__Saved entries__.
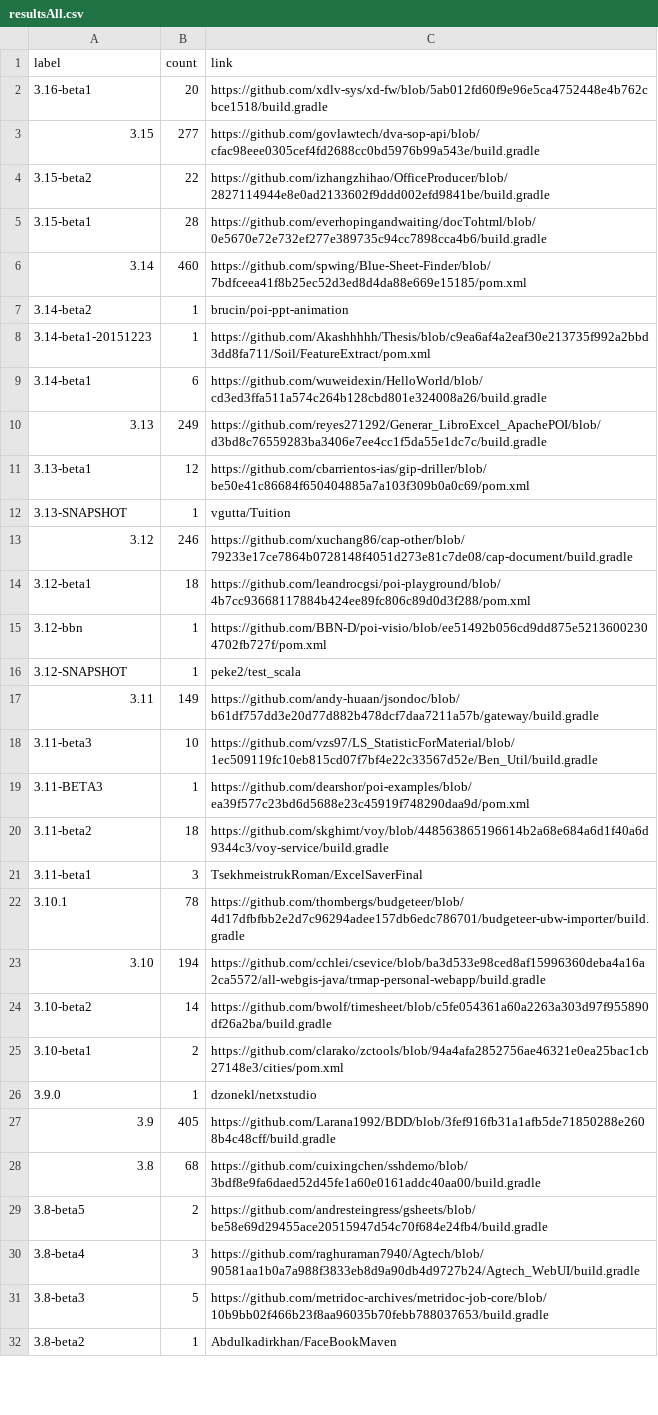
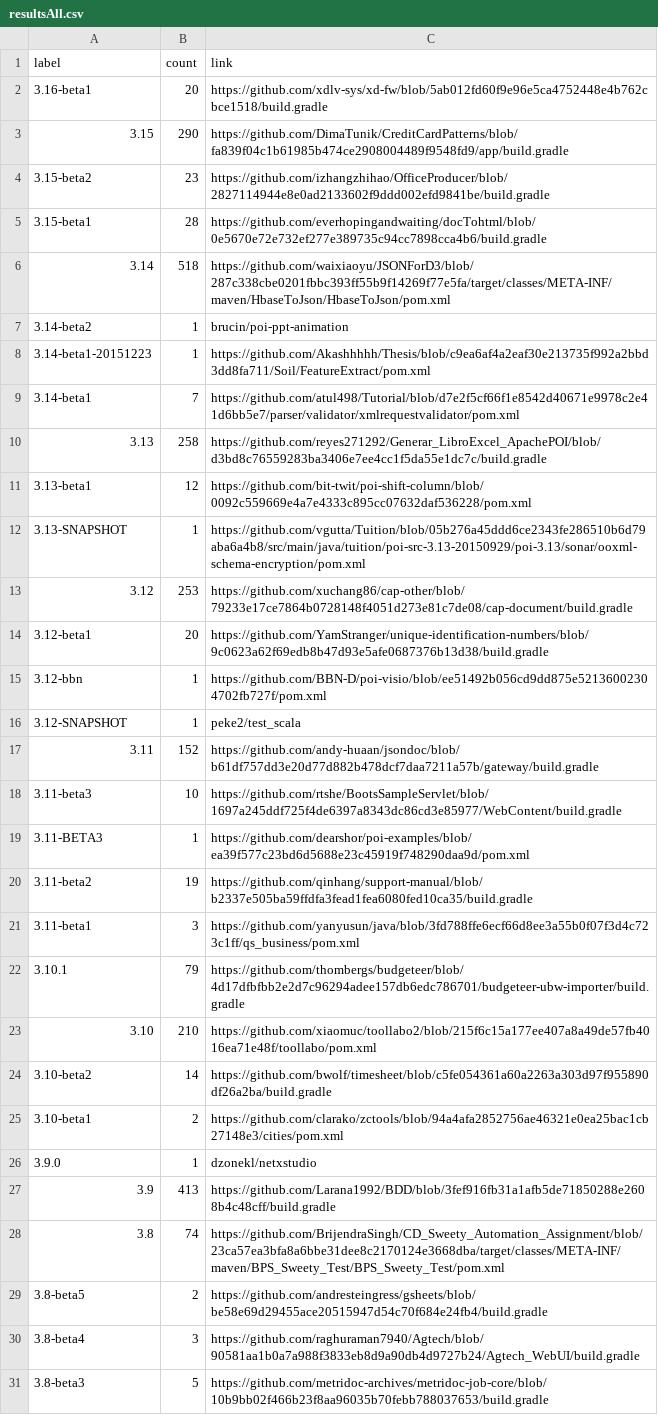
Before and after one commit to centic9/github-version-statistics, a CSV file: docs/resultsAll.csv, drawn as a sheet; only a part is shown; the shorter side is filled out with more unchanged rows; the diff covers the shown part only.

```diff
--- a/docs/resultsAll.csv
+++ b/docs/resultsAll.csv
@@ -2,23 +2,23 @@ label,count,link
 3.16-beta1,20,https://github.com/xdlv-sys/xd-fw/blob/5ab012fd60f9e96e5ca4752448e4b762cbce1518/build.gradle
-3.15,277,https://github.com/govlawtech/dva-sop-api/blob/cfac98eee0305cef4fd2688cc0bd5976b99a543e/build.gradle
-3.15-beta2,22,https://github.com/izhangzhihao/OfficeProducer/blob/2827114944e8e0ad2133602f9ddd002efd9841be/build.gradle
+3.15,290,https://github.com/DimaTunik/CreditCardPatterns/blob/fa839f04c1b61985b474ce2908004489f9548fd9/app/build.gradle
+3.15-beta2,23,https://github.com/izhangzhihao/OfficeProducer/blob/2827114944e8e0ad2133602f9ddd002efd9841be/build.gradle
 3.15-beta1,28,https://github.com/everhopingandwaiting/docTohtml/blob/0e5670e72e732ef277e389735c94cc7898cca4b6/build.gradle
-3.14,460,https://github.com/spwing/Blue-Sheet-Finder/blob/7bdfceea41f8b25ec52d3ed8d4da88e669e15185/pom.xml
+3.14,518,https://github.com/waixiaoyu/JSONForD3/blob/287c338cbe0201fbbc393ff55b9f14269f77e5fa/target/classes/META-INF/maven/HbaseToJson/HbaseToJson/pom.xml
 3.14-beta2,1,brucin/poi-ppt-animation
 3.14-beta1-20151223,1,https://github.com/Akashhhhh/Thesis/blob/c9ea6af4a2eaf30e213735f992a2bbd3dd8fa711/Soil/FeatureExtract/pom.xml
-3.14-beta1,6,https://github.com/wuweidexin/HelloWorld/blob/cd3ed3ffa511a574c264b128cbd801e324008a26/build.gradle
-3.13,249,https://github.com/reyes271292/Generar_LibroExcel_ApachePOI/blob/d3bd8c76559283ba3406e7ee4cc1f5da55e1dc7c/build.gradle
-3.13-beta1,12,https://github.com/cbarrientos-ias/gip-driller/blob/be50e41c86684f650404885a7a103f309b0a0c69/pom.xml
-3.13-SNAPSHOT,1,vgutta/Tuition
-3.12,246,https://github.com/xuchang86/cap-other/blob/79233e17ce7864b0728148f4051d273e81c7de08/cap-document/build.gradle
-3.12-beta1,18,https://github.com/leandrocgsi/poi-playground/blob/4b7cc93668117884b424ee89fc806c89d0d3f288/pom.xml
+3.14-beta1,7,https://github.com/atul498/Tutorial/blob/d7e2f5cf66f1e8542d40671e9978c2e41d6bb5e7/parser/validator/xmlrequestvalidator/pom.xml
+3.13,258,https://github.com/reyes271292/Generar_LibroExcel_ApachePOI/blob/d3bd8c76559283ba3406e7ee4cc1f5da55e1dc7c/build.gradle
+3.13-beta1,12,https://github.com/bit-twit/poi-shift-column/blob/0092c559669e4a7e4333c895cc07632daf536228/pom.xml
+3.13-SNAPSHOT,1,https://github.com/vgutta/Tuition/blob/05b276a45ddd6ce2343fe286510b6d79aba6a4b8/src/main/java/tuition/poi-src-3.13-20150929/poi-3.13/sonar/ooxml-schema-encryption/pom.xml
+3.12,253,https://github.com/xuchang86/cap-other/blob/79233e17ce7864b0728148f4051d273e81c7de08/cap-document/build.gradle
+3.12-beta1,20,https://github.com/YamStranger/unique-identification-numbers/blob/9c0623a62f69edb8b47d93e5afe0687376b13d38/build.gradle
 3.12-bbn,1,https://github.com/BBN-D/poi-visio/blob/ee51492b056cd9dd875e52136002304702fb727f/pom.xml
 3.12-SNAPSHOT,1,peke2/test_scala
-3.11,149,https://github.com/andy-huaan/jsondoc/blob/b61df757dd3e20d77d882b478dcf7daa7211a57b/gateway/build.gradle
-3.11-beta3,10,https://github.com/vzs97/LS_StatisticForMaterial/blob/1ec509119fc10eb815cd07f7bf4e22c33567d52e/Ben_Util/build.gradle
+3.11,152,https://github.com/andy-huaan/jsondoc/blob/b61df757dd3e20d77d882b478dcf7daa7211a57b/gateway/build.gradle
+3.11-beta3,10,https://github.com/rtshe/BootsSampleServlet/blob/1697a245ddf725f4de6397a8343dc86cd3e85977/WebContent/build.gradle
 3.11-BETA3,1,https://github.com/dearshor/poi-examples/blob/ea39f577c23bd6d5688e23c45919f748290daa9d/pom.xml
-3.11-beta2,18,https://github.com/skghimt/voy/blob/448563865196614b2a68e684a6d1f40a6d9344c3/voy-service/build.gradle
-3.11-beta1,3,TsekhmeistrukRoman/ExcelSaverFinal
-3.10.1,78,https://github.com/thombergs/budgeteer/blob/4d17dfbfbb2e2d7c96294adee157db6edc786701/budgeteer-ubw-importer/build.gradle
-3.10,194,https://github.com/cchlei/csevice/blob/ba3d533e98ced8af15996360deba4a16a2ca5572/all-webgis-java/trmap-personal-webapp/build.gradle
+3.11-beta2,19,https://github.com/qinhang/support-manual/blob/b2337e505ba59ffdfa3fead1fea6080fed10ca35/build.gradle
+3.11-beta1,3,https://github.com/yanyusun/java/blob/3fd788ffe6ecf66d8ee3a55b0f07f3d4c723c1ff/qs_business/pom.xml
+3.10.1,79,https://github.com/thombergs/budgeteer/blob/4d17dfbfbb2e2d7c96294adee157db6edc786701/budgeteer-ubw-importer/build.gradle
+3.10,210,https://github.com/xiaomuc/toollabo2/blob/215f6c15a177ee407a8a49de57fb4016ea71e48f/toollabo/pom.xml
 3.10-beta2,14,https://github.com/bwolf/timesheet/blob/c5fe054361a60a2263a303d97f955890df26a2ba/build.gradle
@@ -26,4 +26,4 @@ label,count,link
 3.9.0,1,dzonekl/netxstudio
-3.9,405,https://github.com/Larana1992/BDD/blob/3fef916fb31a1afb5de71850288e2608b4c48cff/build.gradle
-3.8,68,https://github.com/cuixingchen/sshdemo/blob/3bdf8e9fa6daed52d45fe1a60e0161addc40aa00/build.gradle
+3.9,413,https://github.com/Larana1992/BDD/blob/3fef916fb31a1afb5de71850288e2608b4c48cff/build.gradle
+3.8,74,https://github.com/BrijendraSingh/CD_Sweety_Automation_Assignment/blob/23ca57ea3bfa8a6bbe31dee8c2170124e3668dba/target/classes/META-INF/maven/BPS_Sweety_Test/BPS_Sweety_Test/pom.xml
 3.8-beta5,2,https://github.com/andresteingress/gsheets/blob/be58e69d29455ace20515947d54c70f684e24fb4/build.gradle
```
Also changed, not shown: 7 edited cells elsewhere in this file, docs/_data/versionChanges.csv, docs/resultsCurrent.csv, 2 other files.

__WHAT YOU NEED TO DO__. Print every entry verbatim and leave all pictures out.

__THE ANSWER__.
Before and after one commit to centic9/github-version-statistics, a CSV file: docs/resultsAll.csv, drawn as a sheet; only a part is shown; the shorter side is filled out with more unchanged rows; the diff covers the shown part only.

```diff
--- a/docs/resultsAll.csv
+++ b/docs/resultsAll.csv
@@ -2,23 +2,23 @@ label,count,link
 3.16-beta1,20,https://github.com/xdlv-sys/xd-fw/blob/5ab012fd60f9e96e5ca4752448e4b762cbce1518/build.gradle
-3.15,277,https://github.com/govlawtech/dva-sop-api/blob/cfac98eee0305cef4fd2688cc0bd5976b99a543e/build.gradle
-3.15-beta2,22,https://github.com/izhangzhihao/OfficeProducer/blob/2827114944e8e0ad2133602f9ddd002efd9841be/build.gradle
+3.15,290,https://github.com/DimaTunik/CreditCardPatterns/blob/fa839f04c1b61985b474ce2908004489f9548fd9/app/build.gradle
+3.15-beta2,23,https://github.com/izhangzhihao/OfficeProducer/blob/2827114944e8e0ad2133602f9ddd002efd9841be/build.gradle
 3.15-beta1,28,https://github.com/everhopingandwaiting/docTohtml/blob/0e5670e72e732ef277e389735c94cc7898cca4b6/build.gradle
-3.14,460,https://github.com/spwing/Blue-Sheet-Finder/blob/7bdfceea41f8b25ec52d3ed8d4da88e669e15185/pom.xml
+3.14,518,https://github.com/waixiaoyu/JSONForD3/blob/287c338cbe0201fbbc393ff55b9f14269f77e5fa/target/classes/META-INF/maven/HbaseToJson/HbaseToJson/pom.xml
 3.14-beta2,1,brucin/poi-ppt-animation
 3.14-beta1-20151223,1,https://github.com/Akashhhhh/Thesis/blob/c9ea6af4a2eaf30e213735f992a2bbd3dd8fa711/Soil/FeatureExtract/pom.xml
-3.14-beta1,6,https://github.com/wuweidexin/HelloWorld/blob/cd3ed3ffa511a574c264b128cbd801e324008a26/build.gradle
-3.13,249,https://github.com/reyes271292/Generar_LibroExcel_ApachePOI/blob/d3bd8c76559283ba3406e7ee4cc1f5da55e1dc7c/build.gradle
-3.13-beta1,12,https://github.com/cbarrientos-ias/gip-driller/blob/be50e41c86684f650404885a7a103f309b0a0c69/pom.xml
-3.13-SNAPSHOT,1,vgutta/Tuition
-3.12,246,https://github.com/xuchang86/cap-other/blob/79233e17ce7864b0728148f4051d273e81c7de08/cap-document/build.gradle
-3.12-beta1,18,https://github.com/leandrocgsi/poi-playground/blob/4b7cc93668117884b424ee89fc806c89d0d3f288/pom.xml
+3.14-beta1,7,https://github.com/atul498/Tutorial/blob/d7e2f5cf66f1e8542d40671e9978c2e41d6bb5e7/parser/validator/xmlrequestvalidator/pom.xml
+3.13,258,https://github.com/reyes271292/Generar_LibroExcel_ApachePOI/blob/d3bd8c76559283ba3406e7ee4cc1f5da55e1dc7c/build.gradle
+3.13-beta1,12,https://github.com/bit-twit/poi-shift-column/blob/0092c559669e4a7e4333c895cc07632daf536228/pom.xml
+3.13-SNAPSHOT,1,https://github.com/vgutta/Tuition/blob/05b276a45ddd6ce2343fe286510b6d79aba6a4b8/src/main/java/tuition/poi-src-3.13-20150929/poi-3.13/sonar/ooxml-schema-encryption/pom.xml
+3.12,253,https://github.com/xuchang86/cap-other/blob/79233e17ce7864b0728148f4051d273e81c7de08/cap-document/build.gradle
+3.12-beta1,20,https://github.com/YamStranger/unique-identification-numbers/blob/9c0623a62f69edb8b47d93e5afe0687376b13d38/build.gradle
 3.12-bbn,1,https://github.com/BBN-D/poi-visio/blob/ee51492b056cd9dd875e52136002304702fb727f/pom.xml
 3.12-SNAPSHOT,1,peke2/test_scala
-3.11,149,https://github.com/andy-huaan/jsondoc/blob/b61df757dd3e20d77d882b478dcf7daa7211a57b/gateway/build.gradle
-3.11-beta3,10,https://github.com/vzs97/LS_StatisticForMaterial/blob/1ec509119fc10eb815cd07f7bf4e22c33567d52e/Ben_Util/build.gradle
+3.11,152,https://github.com/andy-huaan/jsondoc/blob/b61df757dd3e20d77d882b478dcf7daa7211a57b/gateway/build.gradle
+3.11-beta3,10,https://github.com/rtshe/BootsSampleServlet/blob/1697a245ddf725f4de6397a8343dc86cd3e85977/WebContent/build.gradle
 3.11-BETA3,1,https://github.com/dearshor/poi-examples/blob/ea39f577c23bd6d5688e23c45919f748290daa9d/pom.xml
-3.11-beta2,18,https://github.com/skghimt/voy/blob/448563865196614b2a68e684a6d1f40a6d9344c3/voy-service/build.gradle
-3.11-beta1,3,TsekhmeistrukRoman/ExcelSaverFinal
-3.10.1,78,https://github.com/thombergs/budgeteer/blob/4d17dfbfbb2e2d7c96294adee157db6edc786701/budgeteer-ubw-importer/build.gradle
-3.10,194,https://github.com/cchlei/csevice/blob/ba3d533e98ced8af15996360deba4a16a2ca5572/all-webgis-java/trmap-personal-webapp/build.gradle
+3.11-beta2,19,https://github.com/qinhang/support-manual/blob/b2337e505ba59ffdfa3fead1fea6080fed10ca35/build.gradle
+3.11-beta1,3,https://github.com/yanyusun/java/blob/3fd788ffe6ecf66d8ee3a55b0f07f3d4c723c1ff/qs_business/pom.xml
+3.10.1,79,https://github.com/thombergs/budgeteer/blob/4d17dfbfbb2e2d7c96294adee157db6edc786701/budgeteer-ubw-importer/build.gradle
+3.10,210,https://github.com/xiaomuc/toollabo2/blob/215f6c15a177ee407a8a49de57fb4016ea71e48f/toollabo/pom.xml
 3.10-beta2,14,https://github.com/bwolf/timesheet/blob/c5fe054361a60a2263a303d97f955890df26a2ba/build.gradle
@@ -26,4 +26,4 @@ label,count,link
 3.9.0,1,dzonekl/netxstudio
-3.9,405,https://github.com/Larana1992/BDD/blob/3fef916fb31a1afb5de71850288e2608b4c48cff/build.gradle
-3.8,68,https://github.com/cuixingchen/sshdemo/blob/3bdf8e9fa6daed52d45fe1a60e0161addc40aa00/build.gradle
+3.9,413,https://github.com/Larana1992/BDD/blob/3fef916fb31a1afb5de71850288e2608b4c48cff/build.gradle
+3.8,74,https://github.com/BrijendraSingh/CD_Sweety_Automation_Assignment/blob/23ca57ea3bfa8a6bbe31dee8c2170124e3668dba/target/classes/META-INF/maven/BPS_Sweety_Test/BPS_Sweety_Test/pom.xml
 3.8-beta5,2,https://github.com/andresteingress/gsheets/blob/be58e69d29455ace20515947d54c70f684e24fb4/build.gradle
```
Also changed, not shown: 7 edited cells elsewhere in this file, docs/_data/versionChanges.csv, docs/resultsCurrent.csv, 2 other files.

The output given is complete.